March 30, 2018

UAMS Co-hosts Prosper Ménière Society Symposium in Austria

Group of people in a classroomThe 18th International Symposium and Workshops on Inner Ear Medicine and Surgery – hosted by the Prosper Ménière Society, along with the UAMS Department of Otolaryngology- Head and Neck Surgery – attracted 60 attendees, including 28 speakers and representation from 18 countries.

It was one of the most well-attended in the symposium’s history.

“Over a year of planning for this event certainly paid off, as it was one of our best meetings to date,” said symposium organizer John Dornhoffer, M.D., chairman of the Department of Otolaryngology-Head and Neck Surgery in the UAMS College of Medicine and Executive Director of the Prosper Ménière Society. “Our esteemed colleagues presented on a broad spectrum of topics, from cochlear implantation to innovative surgical techniques and cutting-edge therapies.

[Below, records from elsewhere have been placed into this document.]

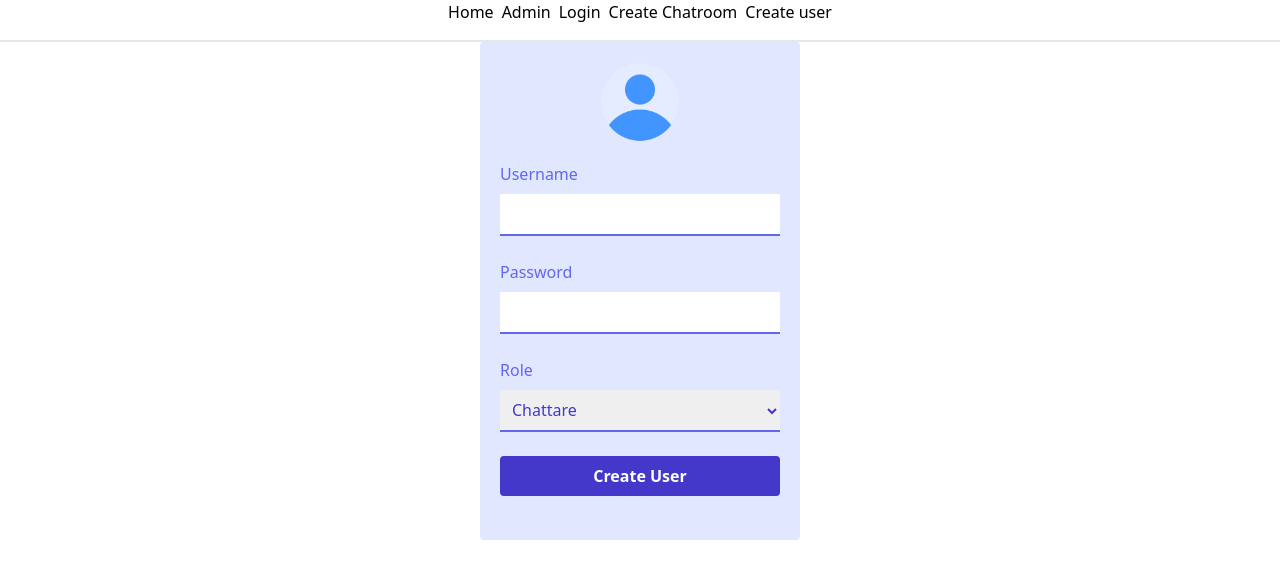
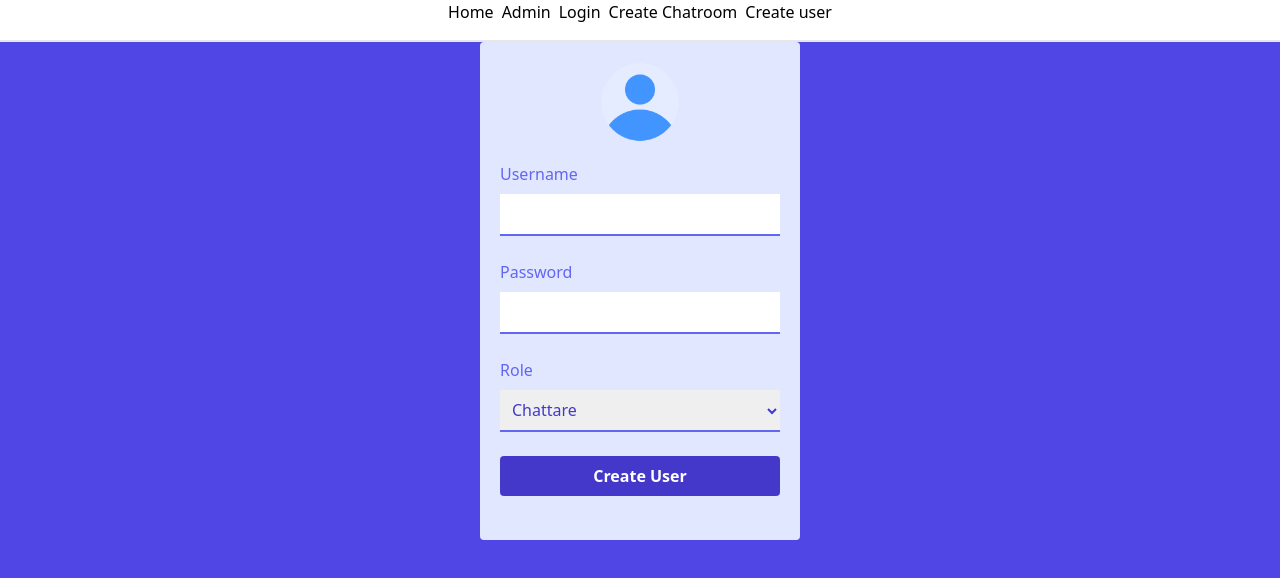
Before and after one commit to OskarLovsveden/2dv612-chat-project, a React (Create React App) app in the folder client/: page /create-user in a window 1280 px wide. Shown: the top 578 px of the page. Built offline with nearby package versions, Linux system fonts and the light colour scheme.

Commit message:
Creating a background color.

```diff
--- a/client/src/components/Chatroom.tsx
+++ b/client/src/components/Chatroom.tsx
@@ -31,6 +31,7 @@ const Chatroom = () => {
    }
 
     return(
+        <div className="bg-indigo-600 h-screen">
         <div className="max-w-xs w-full m-auto bg-indigo-100 rounded p-5">
         <header>
             <img className="w-20 mx-auto mb-5" src={chatImg} />
@@ -51,6 +52,8 @@ const Chatroom = () => {
         </div>
      </form>
      </div>
+     </div>
+
     )
 }
 
--- a/client/src/components/Login.tsx
+++ b/client/src/components/Login.tsx
@@ -36,6 +36,7 @@ const Login = ({login}: LoginProps) => {
    }
 
     return(
+        <div className="bg-indigo-600 h-screen">
         <div className="max-w-xs w-full m-auto bg-indigo-100 rounded p-5">
         <header>
             <img className="w-20 mx-auto mb-5" src={chatImg} />
@@ -57,6 +58,7 @@ const Login = ({login}: LoginProps) => {
         </div>
      </form>
      </div>
+     </div>
     )
 }
 
--- a/client/src/components/User-creation.tsx
+++ b/client/src/components/User-creation.tsx
@@ -51,6 +51,7 @@ const UserCreation = () => {
    }
 
     return(
+        <div className="bg-indigo-600 h-screen">
         <div className="max-w-xs w-full m-auto bg-indigo-100 rounded p-5">
             <header>
                 <img className="w-20 mx-auto mb-5" src={userImg} />
@@ -78,6 +79,7 @@ const UserCreation = () => {
                 </div>
             </form>
         </div>
+        </div>
     )
 }
 
```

There was a lot of enthusiasm at the conference, which is an indication of the current climate of exciting advances in the field.”

The symposium was held March 17-24 at the Hotel Theresa in Zell am Ziller, Austria, which provided a charming backdrop, giving participants the choice of winter sports or relaxation between sessions. Presentations highlighted the latest in the medical and surgical treatment of inner ear disorders, including the diagnosis and treatment of tinnitus and vertigo, as well as cochlear implantation.

Group of four doctors

Michael Teixido, M.D., Wilmington, Delaware; Chunfu Dai, M.D., Ph.D., Shanghai, China; Joel Goebel, M.D., St. Louis, Missouri (2018 Gold Medal Award recipient); and John Dornhoffer, M.D., Little Rock, Arkansas

Joel Goebel, M.D., F.A.C.S., F.R.C.S., from Washington University School of Medicine in St. Louis, Missouri, was presented with the Gold Medal Award. Goebel is professor and vice chairman of the Department of Otolaryngology-Head and Neck Surgery and director of the Dizziness and Balance Center at Washington University School of Medicine. Goebel’s keynote address was “Ménière’s Disease, Vestibular Migraine and PPPD: What is the Connection?”

The Gold Medal Award is given annually to an individual who has furthered the goals of the Prosper Ménière Society through research excellence, scientific innovation, and far-reaching contributions to the investigation of inner ear disorders.

Goebel is the author of more than 130 peer-reviewed and invited publications and abstracts and the editor of the text “Practical Management of the Dizzy Patient,” second edition. His research interests include clinical studies to refine the Gaze Stabilization and the Video Head Impulse tests, development of a screening history tool for triage of dizzy patients, and the BalCap vibrotactile device for rehabilitation of chronic imbalance.

“It was our honor to recognize Dr. Goebel at this year’s meeting,” Dornhoffer said. “His extensive research and contributions to the treatment of inner ear disorders speaks volumes about his dedication to the field. He is well-regarded among his peers, and it was only fitting that we recognize him in this way.”

Doctors posing for the camera

Seated: Jan Helms, M.D., Ph.D., 2001 Gold Medal Award recipient; and Paul Van de Heyning, M.D., Ph.D., 2014 Gold Medal Award recipient; Standing: Joel Goebel, M.D., 2018 Gold Medal Award recipient; John Dornhoffer, M.D., Prosper Ménière Society Executive Director; Chris Raine, M.D., FRCS, ChM, Bingley, UK; and Ludwig Moser, M.D., Schattwald, Austria

Goebel is a fellow of the American College of Surgeons, the American Otological Society, the American Neurotology Society (President 2006-2007), the American Academy of Otolaryngology-Head and Neck Surgery (AAO-HNS), the Triological Society, the Barany Society, the Prosper Ménière Society, and the Association for Research in Otolaryngology. He is currently the chairman of the AAO-HNS Equilibrium Committee and was inducted into the Royal College of Surgeons in 2010.

The next symposium has been scheduled for March 20-28, 2020, and information about abstract submission and meeting registration will be provided on the society website (www.ProsperMeniere.com).

“We certainly hope to build on the momentum of this year’s event while planning the next,” Dornhoffer said. “Hope to see you in 2020.”

The Prosper Ménière Society was founded in 1981 by the International Meniere’s Disease Research Institute (IMDRI) of the Colorado Otologic Research Center (CORC). Its primary goal is to promote the academic dissemination and discussion of clinical research data on Ménière’s disease and all aspects of inner ear dysfunction, pathophysiology, diagnosis and treatment.